The Morning Brief: Allergan Weighs Valeant, Pershing Square Offer

Valeant Pharmaceuticals International officially launched its exchange offer for Allergan. Valeant, which is teaming up with William Ackman’s Pershing Square Capital Management in the takeover bid, is offering shareholders of the Botox maker $72 per Allergan share in cash and 0.83 Valeant common shares. The offer is scheduled to expire at 5 p.m. on August 15, although the deadline could be extended.

“Valeant expects to complete a second-step merger promptly following the consummation of the exchange offer in order to acquire the remaining Allergan shares,” it states in a press release. Valeant also said Pershing Square continues to call a special meeting of Allergan stockholders. Valeant also said it is still willing to provide shareholders with a contingent value right related to sales of Allergan’s pending eye drug Darpin if it is able to work out a deal with Allergan. In response, Allergan said its board of directors “will carefully review and evaluate” the offer, adding that Allergan stockholders are advised “to take no action at this time pending the review” of the offer.

Millennium Management founder Israel “Izzy” Englander has bought another apartment at the famed Upper East Side building 740 Park Avenue, for $70 million, according to a Wall Street Journal report. He bought the apartment from the French government, which was reportedly asking for $48 million when it was put on the market in April. Englander bought his first apartment there in 2000, according to Michael Gross’ book 740 Park: The Story of the World’s Richest Apartment Building.

Englander, who ranked sixth on Alpha’s Rich List after making $850 million last year, has made $4 billion in the 12 years he has qualified for the annual ranking of the highest earning hedge fund managers. Over the years the 740 Park address has been home to a range of powerful business and political figures, including John D. Rockefeller Jr., Henry Kravis, Ronald Perelman, Saul Steinberg and Jacqueline Kennedy Onassis.

The insider trading trial of Rengan Rajaratnam got underway Wednesday.
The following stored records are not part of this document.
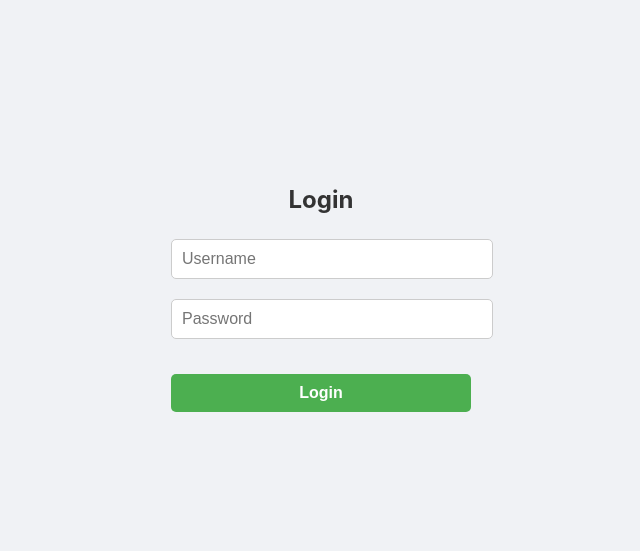
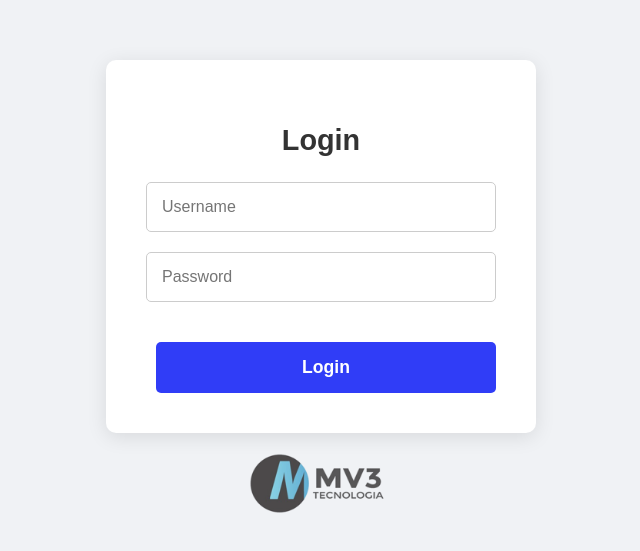
Before and after one commit to PauloGalletti/timesheet-frontend, a React (Create React App) app: page /login in a window 1280 px wide. Shown: the part 111-662 px from the top of the page, without its empty margins (319-959 px from the left). Built offline with nearby package versions, Linux system fonts and the light colour scheme.

Commit message:
CSS para estilizar

```diff
--- a/src/pages/Admin.css
+++ b/src/pages/Admin.css
@@ -26,7 +26,7 @@
   }
 
   .btn-success {
-    background-color: #28a745;
+    background-color: #293deb;
     color: #fff;
   }
 
--- a/src/pages/Admin2.css
+++ b/src/pages/Admin2.css
@@ -29,11 +29,11 @@
     display: block;
   }
 
-  input[type="text"],
-  input[type="email"],
-  input[type="password"],
-  select {
-    width: 100%;
+  .admin-input[type="text"],
+  .admin-input[type="email"],
+  .admin-input[type="password"],
+  .admin-select {
+    width: 90%;
     padding: 10px;
     border: 1px solid #ddd;
     border-radius: 5px;
--- a/src/pages/Admin2.js
+++ b/src/pages/Admin2.js
@@ -35,6 +35,7 @@ const Admin2 = () => {
         alert(`Erro ao registrar funcionário: ${JSON.stringify(error.response.data)}`);
       });
   };
+
   return (
     <div className="admin2-container">
       <h1>Registrar Funcionário</h1>
@@ -42,23 +43,52 @@ const Admin2 = () => {
       <form onSubmit={handleSubmit} className="admin2-form">
         <div className="form-group">
           <label>Usuário:</label>
-          <input type="text" value={username} onChange={(e) => setUsername(e.target.value)} required />
+          <input
+            type="text"
+            className="admin-input"
+            value={username}
+            onChange={(e) => setUsername(e.target.value)}
+            required
+          />
         </div>
         <div className="form-group">
           <label>Email:</label>
-          <input type="email" value={email} onChange={(e) => setEmail(e.target.value)} required />
+          <input
+            type="email"
+            className="admin-input"
+            value={email}
+            onChange={(e) => setEmail(e.target.value)}
+            required
+          />
         </div>
         <div className="form-group">
           <label>Nome:</label>
-          <input type="text" value={name} onChange={(e) => setName(e.target.value)} required />
+          <input
+            type="text"
+            className="admin-input"
+            value={name}
+            onChange={(e) => setName(e.target.value)}
+            required
+          />
         </div>
         <div className="form-group">
           <label>Senha:</label>
-          <input type="password" value={password} onChange={(e) => setPassword(e.target.value)} required />
+          <input
+            type="password"
+            className="admin-input"
+            value={password}
+            onChange={(e) => setPassword(e.target.value)}
+            required
+          />
         </div>
         <div className="form-group">
           <label>Cargo:</label>
-          <select value={role} onChange={(e) => setRole(e.target.value)} required>
+          <select
+            className="admin-select"
+            value={role}
+            onChange={(e) => setRole(e.target.value)}
+            required
+          >
             <option value="Estágio">Estágio</option>
             <option value="1">Nível 1</option>
             <option value="2">Nível 2</option>
@@ -67,7 +97,11 @@ const Admin2 = () => {
         </div>
         <div className="form-group">
           <label>Administrador:</label>
-          <input type="checkbox" checked={isAdmin} onChange={(e) => setIsAdmin(e.target.checked)} />
+          <input
+            type="checkbox"
+            checked={isAdmin}
+            onChange={(e) => setIsAdmin(e.target.checked)}
+          />
         </div>
         <button type="submit" className="btn btn-primary">Registrar</button>
       </form>
--- a/src/pages/Dashboard.css
+++ b/src/pages/Dashboard.css
@@ -82,12 +82,12 @@ h1, h2, h3 {
 }
 
 .btn-success {
-  background-color: #28a745;
+  background-color: #293deb;
   color: white;
 }
 
 .btn-success:hover {
-  background-color: #218838;
+  background-color: #2937b3;
   transform: translateY(-2px);
 }
 
@@ -144,6 +144,7 @@ button {
   border-radius: 8px;
   font-weight: bold;
   transition: transform 0.2s ease;
+  margin-left: 10px;
 }
 
 button:hover {
--- /dev/null
+++ b/src/pages/Login.css
@@ -0,0 +1,82 @@
+/* Login.css */
+body {
+    margin: 0;
+    font-family: Arial, sans-serif;
+    background-color: #f0f2f5;
+  }
+
+  .login-container {
+    display: flex;
+    flex-direction: column;
+    align-items: center;
+    justify-content: center;
+    height: 100vh;
+    background-color: #f0f2f5;
+  }
+
+  .login-box {
+    background: white;
+    padding: 40px;
+    border-radius: 10px;
+    box-shadow: 0px 4px 20px rgba(0, 0, 0, 0.1);
+    text-align: center;
+    max-width: 350px;
+    width: 100%;
+  }
+
+  .login-title {
+    margin-bottom: 25px;
+    color: #333;
+    font-size: 1.8rem;
+    font-weight: bold;
+  }
+
+  .login-form {
+    display: flex;
+    flex-direction: column;
+    width: 100%;
+  }
+
+  .login-input {
+    padding: 15px;
+    margin-bottom: 20px;
+    border-radius: 5px;
+    border: 1px solid #ccc;
+    font-size: 1rem;
+  }
+
+  .login-button {
+    padding: 15px;
+    background-color: #303df7;
+    color: white;
+    border: none;
+    border-radius: 5px;
+    cursor: pointer;
+    font-size: 1.1rem;
+    transition: background-color 0.3s ease;
+  }
+
+  .login-button:hover {
+    background-color: #202ab4;
+  }
+
+  .login-error {
+    color: red;
+    margin-top: 15px;
+    font-size: 0.9rem;
+  }
+
+  .login-logo {
+    margin-top: 20px;
+  }
+
+  .login-logo img {
+    max-width: 150px;
+    height: auto;
+    opacity: 0.8;
+    transition: opacity 0.3s ease;
+  }
+
+  .login-logo img:hover {
+    opacity: 1;
+  }
--- a/src/pages/Login.js
+++ b/src/pages/Login.js
@@ -1,5 +1,8 @@
 import React, { useState } from "react";
 import authService from "../services/authService";
+import "./Login.css";
+
+import Logo from "../pages/mv3.png"
 
 const Login = () => {
   const [username, setUsername] = useState("");
@@ -17,66 +20,34 @@ const Login = () => {
   };
 
   return (
-    <div style={styles.container}>
-      <h2 style={styles.title}>Login</h2>
-      <form onSubmit={handleLogin} style={styles.form}>
+    <div className="login-container">
+      <div className="login-box">
+        <h2 className="login-title">Login</h2>
+        <form onSubmit={handleLogin} className="login-form">
           <input
             type="text"
             placeholder="Username"
             value={username}
             onChange={(e) => setUsername(e.target.value)}
-          style={styles.input}
+            className="login-input"
           />
           <input
             type="password"
             placeholder="Password"
             value={password}
             onChange={(e) => setPassword(e.target.value)}
-          style={styles.input}
+            className="login-input"
           />
-        <button type="submit" style={styles.button}>Login</button>
+          <button type="submit" className="login-button">Login</button>
         </form>
-      {errorMessage && <p style={styles.error}>{errorMessage}</p>}
+        {errorMessage && <p className="login-error">{errorMessage}</p>}
+      </div>
+      <div className="login-logo">
+        {/* Aqui você pode colocar o seu logo */}
+        <img src={Logo} alt="Logo" />
+      </div>
     </div>
   );
 };
 
-const styles = {
-  container: {
-    display: "flex",
-    flexDirection: "column",
-    alignItems: "center",
-    justifyContent: "center",
-    height: "100vh",
-    backgroundColor: "#f0f2f5",
-  },
-  title: {
-    marginBottom: "20px",
-    color: "#333",
-  },
-  form: {
-    display: "flex",
-    flexDirection: "column",
-    width: "300px",
-  },
-  input: {
-    padding: "10px",
-    marginBottom: "15px",
-    borderRadius: "5px",
-    border: "1px solid #ccc",
-  },
-  button: {
-    padding: "10px",
-    backgroundColor: "#4CAF50",
-    color: "white",
-    border: "none",
-    borderRadius: "5px",
-    cursor: "pointer",
-  },
-  error: {
-    color: "red",
-    marginTop: "10px",
-  },
-};
-
 export default Login;
```
Also changed, not shown: src/pages/mv3.png (added). Lines whose indentation alone changed are shown as unchanged.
He is accused of conspiring with brother Raj, founder of the now-defunct Galleon Group hedge fund, who is now serving 11 years in prison for an insider trading scam that netted up to $75 million. Basically, the prosecution is trying to portray the pair as acting like twins, working very closely together.

In opening arguments, defense attorney Daniel Gitner said the brothers were “very different people, led very different lives, lived in very different circles ... and behaved very differently.” Last month the government dropped two of the five charges against Rengan. He is still charged with conspiracy to commit securities fraud and two counts of securities fraud.

Shares of Gap jumped 1.24 percent after they were upgraded to “buy” from “hold” by Canaccord Genuity. The stock, one of four disclosed holdings of Edward Lampert’s ESL Holdings, is up more than 6.6 percent for the year.

Shares of Insmed Inc. surged more than 42 percent Wednesday after it announced the Food and Drug Administration gave its drug, Arikaynce, a Breakthrough Therapy designation for the treatment of adult patients with lung disease. Two of the company’s four largest investors are hedge funds. The second largest investor, with 5.13 percent of the shares, is New York–based Deerfield Management, which specializes in health care investments. Englander’s Millennium Management owns 4.19 percent of the stock, making it the fourth largest holder. The stock’s market cap is now close to $700 million.